**WORK INSTRUCTION:** Of the lines in the listing below, count those containing "linports". Provide the count and nothing else.

++++++++

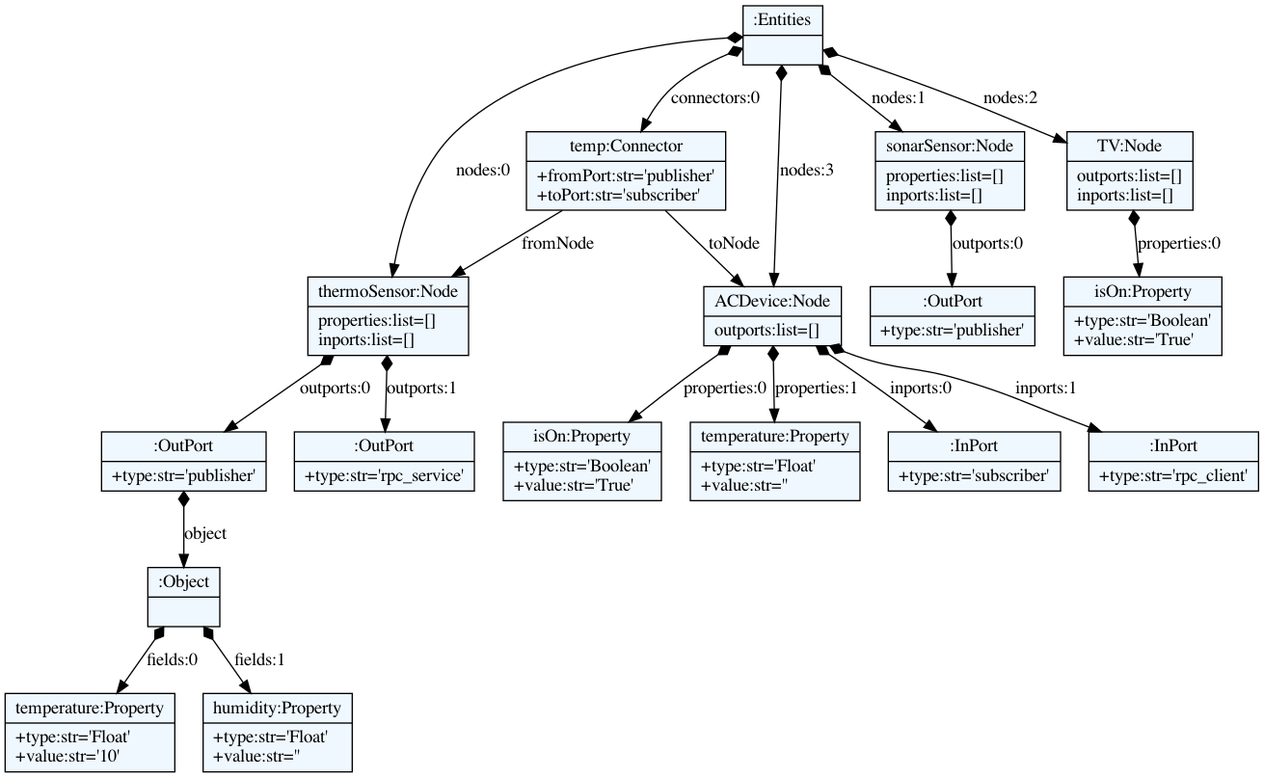
This is nodem/models/nodes.dot.png from xanthoko/meco, a Graphviz export, as it was before one commit. Its source is kept beside it as nodem/models/nodes.dot.
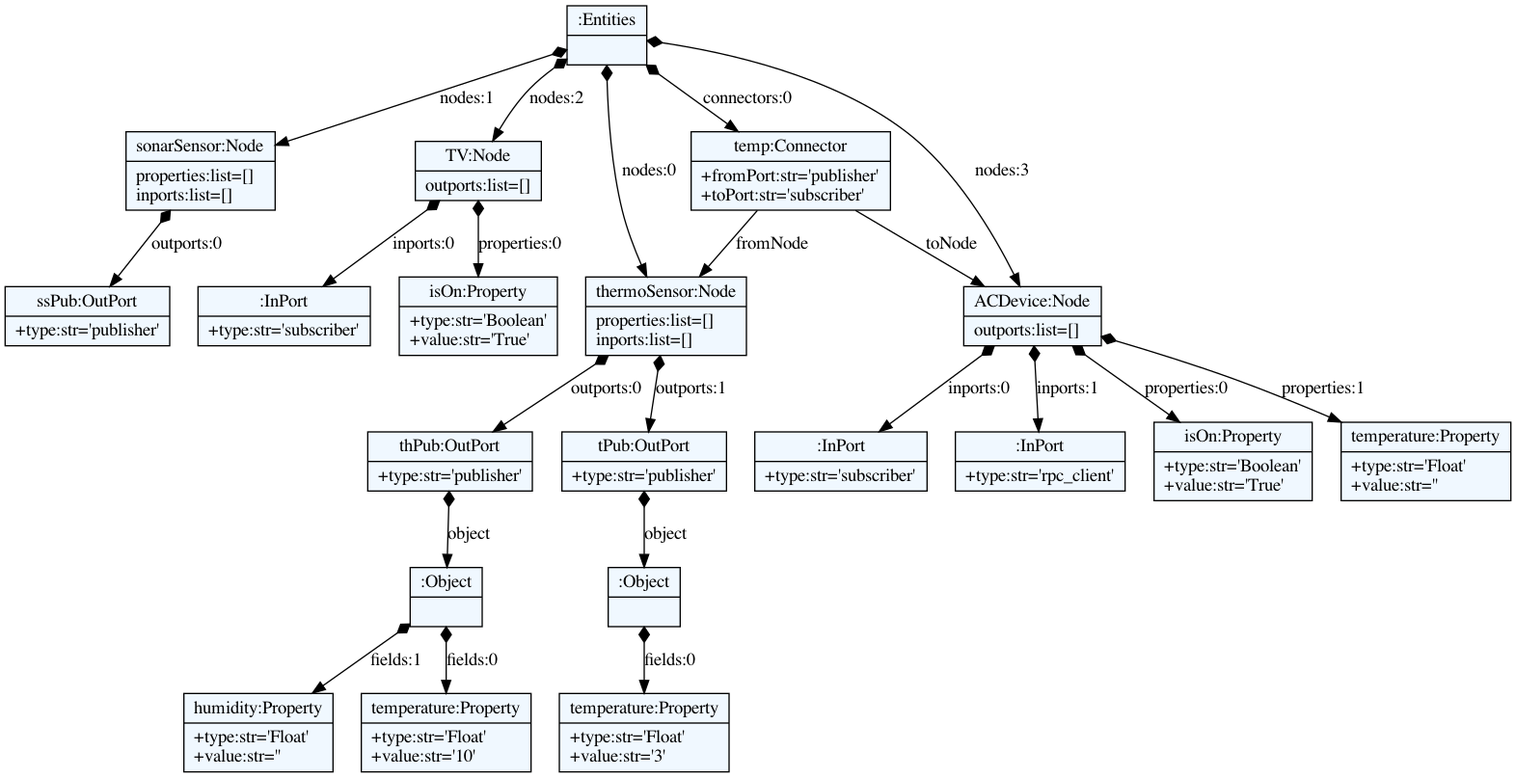
The same diagram one commit later.

The edit, as a diff of the source:
```diff
@@ -10,40 +10,46 @@
     edge[dir=black,arrowtail=empty]
 
 
-4450671632 -> 4450670672 [label="nodes:0" arrowtail=diamond dir=both]
-4450670672 -> 4451188256 [label="outports:0" arrowtail=diamond dir=both]
-4451188256 -> 4451187152 [label="object" arrowtail=diamond dir=both]
-4451187152 -> 4451186048 [label="fields:0" arrowtail=diamond dir=both]
-4451186048[label="{temperature:Property|+type:str='Float'\l+value:str='10'\l}"]
-4451187152 -> 4451186000 [label="fields:1" arrowtail=diamond dir=both]
-4451186000[label="{humidity:Property|+type:str='Float'\l+value:str=''\l}"]
-4451187152[label="{:Object|}"]
-4451188256[label="{:OutPort|+type:str='publisher'\l}"]
-4450670672 -> 4451187488 [label="outports:1" arrowtail=diamond dir=both]
-4451187488[label="{:OutPort|+type:str='rpc_service'\l}"]
-4450670672[label="{thermoSensor:Node|properties:list=[]\linports:list=[]\l}"]
-4450671632 -> 4450672208 [label="nodes:1" arrowtail=diamond dir=both]
-4450672208 -> 4451187584 [label="outports:0" arrowtail=diamond dir=both]
-4451187584[label="{:OutPort|+type:str='publisher'\l}"]
-4450672208[label="{sonarSensor:Node|properties:list=[]\linports:list=[]\l}"]
-4450671632 -> 4451184896 [label="nodes:2" arrowtail=diamond dir=both]
-4451184896 -> 4451187392 [label="properties:0" arrowtail=diamond dir=both]
-4451187392[label="{isOn:Property|+type:str='Boolean'\l+value:str='True'\l}"]
-4451184896[label="{TV:Node|outports:list=[]\linports:list=[]\l}"]
-4450671632 -> 4451187344 [label="nodes:3" arrowtail=diamond dir=both]
-4451187344 -> 4451187728 [label="properties:0" arrowtail=diamond dir=both]
-4451187728[label="{isOn:Property|+type:str='Boolean'\l+value:str='True'\l}"]
-4451187344 -> 4451188160 [label="properties:1" arrowtail=diamond dir=both]
-4451188160[label="{temperature:Property|+type:str='Float'\l+value:str=''\l}"]
-4451187344 -> 4451188496 [label="inports:0" arrowtail=diamond dir=both]
-4451188496[label="{:InPort|+type:str='subscriber'\l}"]
-4451187344 -> 4451186624 [label="inports:1" arrowtail=diamond dir=both]
-4451186624[label="{:InPort|+type:str='rpc_client'\l}"]
-4451187344[label="{ACDevice:Node|outports:list=[]\l}"]
-4450671632 -> 4451186960 [label="connectors:0" arrowtail=diamond dir=both]
-4451186960 -> 4450670672 [label="fromNode" ]
-4451186960 -> 4451187344 [label="toNode" ]
-4451186960[label="{temp:Connector|+fromPort:str='publisher'\l+toPort:str='subscriber'\l}"]
-4450671632[label="{:Entities|}"]
+4368901840 -> 4368902752 [label="nodes:0" arrowtail=diamond dir=both]
+4368902752 -> 4368903520 [label="outports:0" arrowtail=diamond dir=both]
+4368903520 -> 4368902656 [label="object" arrowtail=diamond dir=both]
+4368902656 -> 4368902320 [label="fields:0" arrowtail=diamond dir=both]
+4368902320[label="{temperature:Property|+type:str='Float'\l+value:str='10'\l}"]
+4368902656 -> 4368902368 [label="fields:1" arrowtail=diamond dir=both]
+4368902368[label="{humidity:Property|+type:str='Float'\l+value:str=''\l}"]
+4368902656[label="{:Object|}"]
+4368903520[label="{thPub:OutPort|+type:str='publisher'\l}"]
+4368902752 -> 4368903952 [label="outports:1" arrowtail=diamond dir=both]
+4368903952 -> 4368901744 [label="object" arrowtail=diamond dir=both]
+4368901744 -> 4368900592 [label="fields:0" arrowtail=diamond dir=both]
+4368900592[label="{temperature:Property|+type:str='Float'\l+value:str='3'\l}"]
+4368901744[label="{:Object|}"]
+4368903952[label="{tPub:OutPort|+type:str='publisher'\l}"]
+4368902752[label="{thermoSensor:Node|properties:list=[]\linports:list=[]\l}"]
+4368901840 -> 4368901408 [label="nodes:1" arrowtail=diamond dir=both]
+4368901408 -> 4368902416 [label="outports:0" arrowtail=diamond dir=both]
+4368902416[label="{ssPub:OutPort|+type:str='publisher'\l}"]
+4368901408[label="{sonarSensor:Node|properties:list=[]\linports:list=[]\l}"]
+4368901840 -> 4368903184 [label="nodes:2" arrowtail=diamond dir=both]
+4368903184 -> 4368900256 [label="properties:0" arrowtail=diamond dir=both]
+4368900256[label="{isOn:Property|+type:str='Boolean'\l+value:str='True'\l}"]
+4368903184 -> 4368901120 [label="inports:0" arrowtail=diamond dir=both]
+4368901120[label="{:InPort|+type:str='subscriber'\l}"]
+4368903184[label="{TV:Node|outports:list=[]\l}"]
+4368901840 -> 4368903904 [label="nodes:3" arrowtail=diamond dir=both]
+4368903904 -> 4368904096 [label="properties:0" arrowtail=diamond dir=both]
+4368904096[label="{isOn:Property|+type:str='Boolean'\l+value:str='True'\l}"]
+4368903904 -> 4368903760 [label="properties:1" arrowtail=diamond dir=both]
+4368903760[label="{temperature:Property|+type:str='Float'\l+value:str=''\l}"]
+4368903904 -> 4368903328 [label="inports:0" arrowtail=diamond dir=both]
+4368903328[label="{:InPort|+type:str='subscriber'\l}"]
+4368903904 -> 4368901648 [label="inports:1" arrowtail=diamond dir=both]
+4368901648[label="{:InPort|+type:str='rpc_client'\l}"]
+4368903904[label="{ACDevice:Node|outports:list=[]\l}"]
+4368901840 -> 4368900208 [label="connectors:0" arrowtail=diamond dir=both]
+4368900208 -> 4368902752 [label="fromNode" ]
+4368900208 -> 4368903904 [label="toNode" ]
+4368900208[label="{temp:Connector|+fromPort:str='publisher'\l+toPort:str='subscriber'\l}"]
+4368901840[label="{:Entities|}"]
 
 }
```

++++++++

**ANSWER FOR THE TASK:** 5